FOLLOW DR. KO: End of Intern Year
The nurse paged me about a patient with high blood pressure; I asked my second-year which medication I should dispense. A patient complained of shortness of breath; I asked my second-year what to do. My prescriptions wouldn’t print; I asked my second-year what was wrong with the printer. It felt ironic to me how one day I was nothing but an annoying medical student, and the next day everyone was calling me “doctor,” and yet I didn’t feel any different.
This time, however, I do feel different. In a few days, on that notorious first day of the month of July, a new batch of Interns will come in, and I will be that second-year that they come to for answers.
Unlike in Canada or other countries where first-year residents are merely called “R1”, the hierarchy in the American medical field is further underscored by the terms “Intern” and “Senior.”
“Internship” is often said to be the toughest year of residency, during which the young doctor with her newly donned white coat has to prove to the world that she is tough enough to be a doctor. And of course, being at the very bottom of the feeding chain (because medical students aren’t even on the radar), interns, or first-years, are given all the “scut work.”
Scut work is basically tedious and what one might consider menial tasks that no one likes to do but which have to be done. Common scut work includes calling a patient’s primary care physician to obtain their background information, faxing papers, waiting for papers to be faxed back, drawing blood, bringing the blood sample to the lab, filling out paperwork, running around the hospital looking for a cane because the patient cannot be discharged without one… the list is endless, and so are the hours.
I remember being awakened in the middle of the night by interminable pages. Feeling frustrated over a dispute with a nurse; angry because of a rude and aggressive patient; incompetent about not being able to figure out what was wrong with a patient and discouraged about just being a cog in the wheel.
And then one day, recently, I heard a code. A patient had crashed. I ran to the scene where my co-intern Dr. Aaron Pickrell was already giving chest compressions to a patient who had collapsed on the floor, and giving nurses orders. In that split second, I felt pride for my colleague and friend. I rushed to his side and took over the chest compressions. We asked the nurses to get the patient’s finger stick to check her blood sugar level, checked the patient’s blood oxygen level with a pulse oximeter, ordered dextrose, glucagon, epinephrine, ordered the respiratory therapist to administer oxygen… Of course it was not perfect, and it was messy, but there we were, “little interns”, acting like doctors.
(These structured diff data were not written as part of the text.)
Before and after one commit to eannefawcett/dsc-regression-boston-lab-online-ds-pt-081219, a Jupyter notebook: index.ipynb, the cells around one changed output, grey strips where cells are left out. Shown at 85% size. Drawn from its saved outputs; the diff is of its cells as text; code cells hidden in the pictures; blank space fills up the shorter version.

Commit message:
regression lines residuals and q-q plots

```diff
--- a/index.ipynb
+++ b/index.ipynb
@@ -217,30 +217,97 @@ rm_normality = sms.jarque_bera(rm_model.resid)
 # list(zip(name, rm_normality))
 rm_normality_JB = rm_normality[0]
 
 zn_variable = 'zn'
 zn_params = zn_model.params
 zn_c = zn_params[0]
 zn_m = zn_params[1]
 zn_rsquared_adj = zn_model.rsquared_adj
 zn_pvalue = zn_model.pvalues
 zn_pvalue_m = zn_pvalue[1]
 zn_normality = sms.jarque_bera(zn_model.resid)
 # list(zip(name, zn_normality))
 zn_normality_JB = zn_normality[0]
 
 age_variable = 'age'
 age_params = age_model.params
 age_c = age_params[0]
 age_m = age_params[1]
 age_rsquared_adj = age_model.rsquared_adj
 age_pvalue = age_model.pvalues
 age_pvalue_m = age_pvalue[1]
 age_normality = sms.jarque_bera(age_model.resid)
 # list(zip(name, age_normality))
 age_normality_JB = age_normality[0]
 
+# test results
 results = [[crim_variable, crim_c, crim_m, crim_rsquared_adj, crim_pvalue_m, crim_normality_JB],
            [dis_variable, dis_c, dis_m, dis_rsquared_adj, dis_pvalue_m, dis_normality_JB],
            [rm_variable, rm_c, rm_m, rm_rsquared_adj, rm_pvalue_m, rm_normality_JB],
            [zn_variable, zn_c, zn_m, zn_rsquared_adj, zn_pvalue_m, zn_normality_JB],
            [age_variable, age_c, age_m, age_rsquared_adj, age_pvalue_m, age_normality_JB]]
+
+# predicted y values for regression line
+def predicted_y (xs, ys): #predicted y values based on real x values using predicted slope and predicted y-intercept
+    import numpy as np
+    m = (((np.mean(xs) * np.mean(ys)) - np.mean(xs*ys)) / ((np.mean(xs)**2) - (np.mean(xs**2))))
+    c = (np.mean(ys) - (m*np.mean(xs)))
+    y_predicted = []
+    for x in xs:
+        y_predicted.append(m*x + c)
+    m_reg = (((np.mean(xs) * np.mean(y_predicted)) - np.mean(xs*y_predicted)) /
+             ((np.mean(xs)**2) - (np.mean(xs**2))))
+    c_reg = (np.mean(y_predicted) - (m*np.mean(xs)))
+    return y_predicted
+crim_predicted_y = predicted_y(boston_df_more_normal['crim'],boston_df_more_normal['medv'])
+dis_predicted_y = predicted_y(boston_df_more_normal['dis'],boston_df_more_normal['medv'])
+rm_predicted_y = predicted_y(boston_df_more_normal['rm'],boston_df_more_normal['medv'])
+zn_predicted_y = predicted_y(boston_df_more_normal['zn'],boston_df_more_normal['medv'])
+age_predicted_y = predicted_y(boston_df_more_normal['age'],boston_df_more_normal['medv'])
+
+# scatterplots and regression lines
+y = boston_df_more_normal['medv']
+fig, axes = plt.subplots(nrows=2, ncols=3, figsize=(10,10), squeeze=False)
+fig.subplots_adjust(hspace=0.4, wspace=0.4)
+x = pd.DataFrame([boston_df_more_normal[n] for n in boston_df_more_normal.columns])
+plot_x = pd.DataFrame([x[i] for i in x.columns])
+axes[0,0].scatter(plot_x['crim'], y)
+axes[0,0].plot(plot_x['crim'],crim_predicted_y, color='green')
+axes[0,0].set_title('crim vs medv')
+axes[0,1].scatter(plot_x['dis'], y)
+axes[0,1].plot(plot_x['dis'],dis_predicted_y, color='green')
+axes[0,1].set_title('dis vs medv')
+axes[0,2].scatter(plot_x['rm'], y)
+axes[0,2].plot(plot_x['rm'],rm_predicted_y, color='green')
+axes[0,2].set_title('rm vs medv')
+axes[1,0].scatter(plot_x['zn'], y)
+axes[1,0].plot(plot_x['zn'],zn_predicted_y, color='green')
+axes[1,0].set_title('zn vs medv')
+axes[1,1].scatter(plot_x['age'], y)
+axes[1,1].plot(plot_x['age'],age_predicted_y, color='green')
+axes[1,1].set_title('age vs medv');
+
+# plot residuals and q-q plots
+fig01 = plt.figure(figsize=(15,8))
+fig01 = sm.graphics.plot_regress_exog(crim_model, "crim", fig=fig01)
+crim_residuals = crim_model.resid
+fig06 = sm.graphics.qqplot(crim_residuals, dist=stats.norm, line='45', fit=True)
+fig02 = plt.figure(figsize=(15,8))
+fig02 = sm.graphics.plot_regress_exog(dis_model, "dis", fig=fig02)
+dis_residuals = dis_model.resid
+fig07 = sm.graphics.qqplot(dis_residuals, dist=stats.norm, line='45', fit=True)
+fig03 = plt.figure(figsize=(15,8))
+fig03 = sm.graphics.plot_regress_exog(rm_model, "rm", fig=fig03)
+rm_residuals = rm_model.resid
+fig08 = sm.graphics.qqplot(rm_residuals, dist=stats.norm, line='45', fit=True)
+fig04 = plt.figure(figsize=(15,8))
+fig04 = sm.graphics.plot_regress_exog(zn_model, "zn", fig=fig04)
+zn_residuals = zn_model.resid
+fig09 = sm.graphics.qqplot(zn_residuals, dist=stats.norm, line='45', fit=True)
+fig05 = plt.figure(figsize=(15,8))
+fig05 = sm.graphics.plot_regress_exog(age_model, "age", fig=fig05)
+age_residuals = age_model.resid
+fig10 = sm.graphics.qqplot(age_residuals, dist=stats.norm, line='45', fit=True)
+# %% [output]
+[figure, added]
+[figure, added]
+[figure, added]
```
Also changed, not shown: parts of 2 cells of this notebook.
More experienced residents and attendings arrived shortly, and guided us in our efforts to save this woman’s life.
Yes, this time, I do feel different. I feel like a doctor.